***** Exercise data
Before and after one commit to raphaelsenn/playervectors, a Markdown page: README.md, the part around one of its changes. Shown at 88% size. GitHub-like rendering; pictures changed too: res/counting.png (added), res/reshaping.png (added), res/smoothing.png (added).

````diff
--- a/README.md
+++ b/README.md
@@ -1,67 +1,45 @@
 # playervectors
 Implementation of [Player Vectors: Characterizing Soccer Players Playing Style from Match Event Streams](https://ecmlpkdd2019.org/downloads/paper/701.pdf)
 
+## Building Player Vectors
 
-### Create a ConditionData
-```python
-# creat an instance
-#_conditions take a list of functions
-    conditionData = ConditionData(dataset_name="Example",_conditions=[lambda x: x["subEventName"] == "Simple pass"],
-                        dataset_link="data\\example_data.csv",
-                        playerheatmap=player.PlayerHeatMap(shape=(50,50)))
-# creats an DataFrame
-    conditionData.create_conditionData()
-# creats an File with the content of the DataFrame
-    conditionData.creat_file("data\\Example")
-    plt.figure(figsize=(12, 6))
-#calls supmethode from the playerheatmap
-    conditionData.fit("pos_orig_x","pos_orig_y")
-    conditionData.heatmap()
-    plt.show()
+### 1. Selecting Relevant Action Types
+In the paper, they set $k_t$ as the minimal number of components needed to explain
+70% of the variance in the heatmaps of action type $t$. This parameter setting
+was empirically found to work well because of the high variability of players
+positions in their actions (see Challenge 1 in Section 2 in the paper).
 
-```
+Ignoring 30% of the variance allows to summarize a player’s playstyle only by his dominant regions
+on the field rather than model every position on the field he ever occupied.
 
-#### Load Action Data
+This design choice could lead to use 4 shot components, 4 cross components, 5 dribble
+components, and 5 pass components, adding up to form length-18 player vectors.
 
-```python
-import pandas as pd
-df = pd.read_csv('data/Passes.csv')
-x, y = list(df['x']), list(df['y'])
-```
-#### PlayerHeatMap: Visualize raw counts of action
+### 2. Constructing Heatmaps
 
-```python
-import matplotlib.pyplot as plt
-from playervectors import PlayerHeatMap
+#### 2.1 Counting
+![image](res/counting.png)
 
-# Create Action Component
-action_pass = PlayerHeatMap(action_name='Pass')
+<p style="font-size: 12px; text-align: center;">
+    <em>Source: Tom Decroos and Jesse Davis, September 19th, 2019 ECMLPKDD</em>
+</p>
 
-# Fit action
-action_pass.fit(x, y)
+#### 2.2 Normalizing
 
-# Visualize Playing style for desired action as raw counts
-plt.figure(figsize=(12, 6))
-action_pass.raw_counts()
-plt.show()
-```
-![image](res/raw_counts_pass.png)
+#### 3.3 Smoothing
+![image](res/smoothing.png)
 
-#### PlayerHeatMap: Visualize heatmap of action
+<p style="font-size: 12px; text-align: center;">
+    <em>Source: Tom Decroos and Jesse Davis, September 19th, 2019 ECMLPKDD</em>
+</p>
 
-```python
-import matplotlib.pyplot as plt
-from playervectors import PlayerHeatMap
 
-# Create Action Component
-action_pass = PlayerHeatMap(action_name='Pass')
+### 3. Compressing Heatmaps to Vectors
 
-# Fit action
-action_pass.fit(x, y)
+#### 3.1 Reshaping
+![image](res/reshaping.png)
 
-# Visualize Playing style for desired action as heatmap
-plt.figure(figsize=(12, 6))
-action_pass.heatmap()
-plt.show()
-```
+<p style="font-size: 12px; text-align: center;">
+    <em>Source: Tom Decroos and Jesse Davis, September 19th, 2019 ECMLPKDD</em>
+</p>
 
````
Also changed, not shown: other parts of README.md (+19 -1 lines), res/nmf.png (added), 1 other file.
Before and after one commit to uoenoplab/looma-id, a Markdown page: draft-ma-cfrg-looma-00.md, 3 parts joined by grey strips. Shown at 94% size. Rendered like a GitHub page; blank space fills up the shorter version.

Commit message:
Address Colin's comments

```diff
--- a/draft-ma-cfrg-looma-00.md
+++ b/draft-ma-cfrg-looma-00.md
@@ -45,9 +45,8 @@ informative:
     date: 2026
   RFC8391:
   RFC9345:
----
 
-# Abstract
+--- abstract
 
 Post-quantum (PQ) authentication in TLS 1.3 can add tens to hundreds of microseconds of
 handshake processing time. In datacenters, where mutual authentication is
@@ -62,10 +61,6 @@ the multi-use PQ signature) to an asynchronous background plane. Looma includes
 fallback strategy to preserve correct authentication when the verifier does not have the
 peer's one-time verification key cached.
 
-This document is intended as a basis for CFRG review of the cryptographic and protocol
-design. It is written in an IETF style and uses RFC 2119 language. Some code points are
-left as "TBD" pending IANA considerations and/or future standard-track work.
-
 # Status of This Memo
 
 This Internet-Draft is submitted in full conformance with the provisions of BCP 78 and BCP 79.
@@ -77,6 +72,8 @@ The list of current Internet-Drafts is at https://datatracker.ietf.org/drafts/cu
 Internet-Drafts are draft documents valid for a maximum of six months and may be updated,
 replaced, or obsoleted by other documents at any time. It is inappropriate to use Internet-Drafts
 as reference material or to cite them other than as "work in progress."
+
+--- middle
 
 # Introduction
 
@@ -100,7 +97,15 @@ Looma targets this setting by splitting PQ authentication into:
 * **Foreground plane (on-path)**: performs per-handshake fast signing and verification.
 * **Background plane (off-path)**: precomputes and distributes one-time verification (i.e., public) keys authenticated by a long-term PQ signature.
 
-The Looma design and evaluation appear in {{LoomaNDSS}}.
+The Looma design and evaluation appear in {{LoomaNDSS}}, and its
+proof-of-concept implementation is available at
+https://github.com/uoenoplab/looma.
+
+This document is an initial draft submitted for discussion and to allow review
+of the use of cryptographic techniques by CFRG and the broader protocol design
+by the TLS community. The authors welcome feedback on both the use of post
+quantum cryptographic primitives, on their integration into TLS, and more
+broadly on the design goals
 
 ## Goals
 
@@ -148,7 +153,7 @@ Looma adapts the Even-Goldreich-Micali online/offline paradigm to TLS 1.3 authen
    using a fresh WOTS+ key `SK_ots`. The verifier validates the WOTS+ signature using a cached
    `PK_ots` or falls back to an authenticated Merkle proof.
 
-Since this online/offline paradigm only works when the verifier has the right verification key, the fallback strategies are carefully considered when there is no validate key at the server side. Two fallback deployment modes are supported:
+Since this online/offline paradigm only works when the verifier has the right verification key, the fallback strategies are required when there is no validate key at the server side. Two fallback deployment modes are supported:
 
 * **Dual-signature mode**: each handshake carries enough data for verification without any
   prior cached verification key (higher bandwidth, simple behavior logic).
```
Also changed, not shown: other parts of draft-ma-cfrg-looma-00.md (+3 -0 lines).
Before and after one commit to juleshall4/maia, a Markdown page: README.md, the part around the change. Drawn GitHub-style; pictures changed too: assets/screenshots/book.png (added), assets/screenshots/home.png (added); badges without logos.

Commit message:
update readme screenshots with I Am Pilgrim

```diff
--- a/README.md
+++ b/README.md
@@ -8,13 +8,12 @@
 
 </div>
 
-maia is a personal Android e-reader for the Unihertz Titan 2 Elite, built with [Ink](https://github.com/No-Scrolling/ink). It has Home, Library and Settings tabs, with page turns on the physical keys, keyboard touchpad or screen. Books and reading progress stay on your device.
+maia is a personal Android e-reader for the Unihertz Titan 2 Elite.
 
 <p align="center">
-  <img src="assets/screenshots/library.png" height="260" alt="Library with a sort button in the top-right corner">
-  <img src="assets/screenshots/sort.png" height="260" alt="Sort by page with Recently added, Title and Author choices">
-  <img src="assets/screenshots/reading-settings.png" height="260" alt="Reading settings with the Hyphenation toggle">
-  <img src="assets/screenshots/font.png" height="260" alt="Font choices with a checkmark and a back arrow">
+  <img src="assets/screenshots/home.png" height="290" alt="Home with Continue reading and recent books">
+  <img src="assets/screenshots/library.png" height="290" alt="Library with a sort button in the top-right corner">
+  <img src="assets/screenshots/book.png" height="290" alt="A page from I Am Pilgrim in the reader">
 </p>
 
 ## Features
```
**********
Exercise requirements
If a line above includes the word "screenshots", count it; then give the final number by itself.

Output for this task
9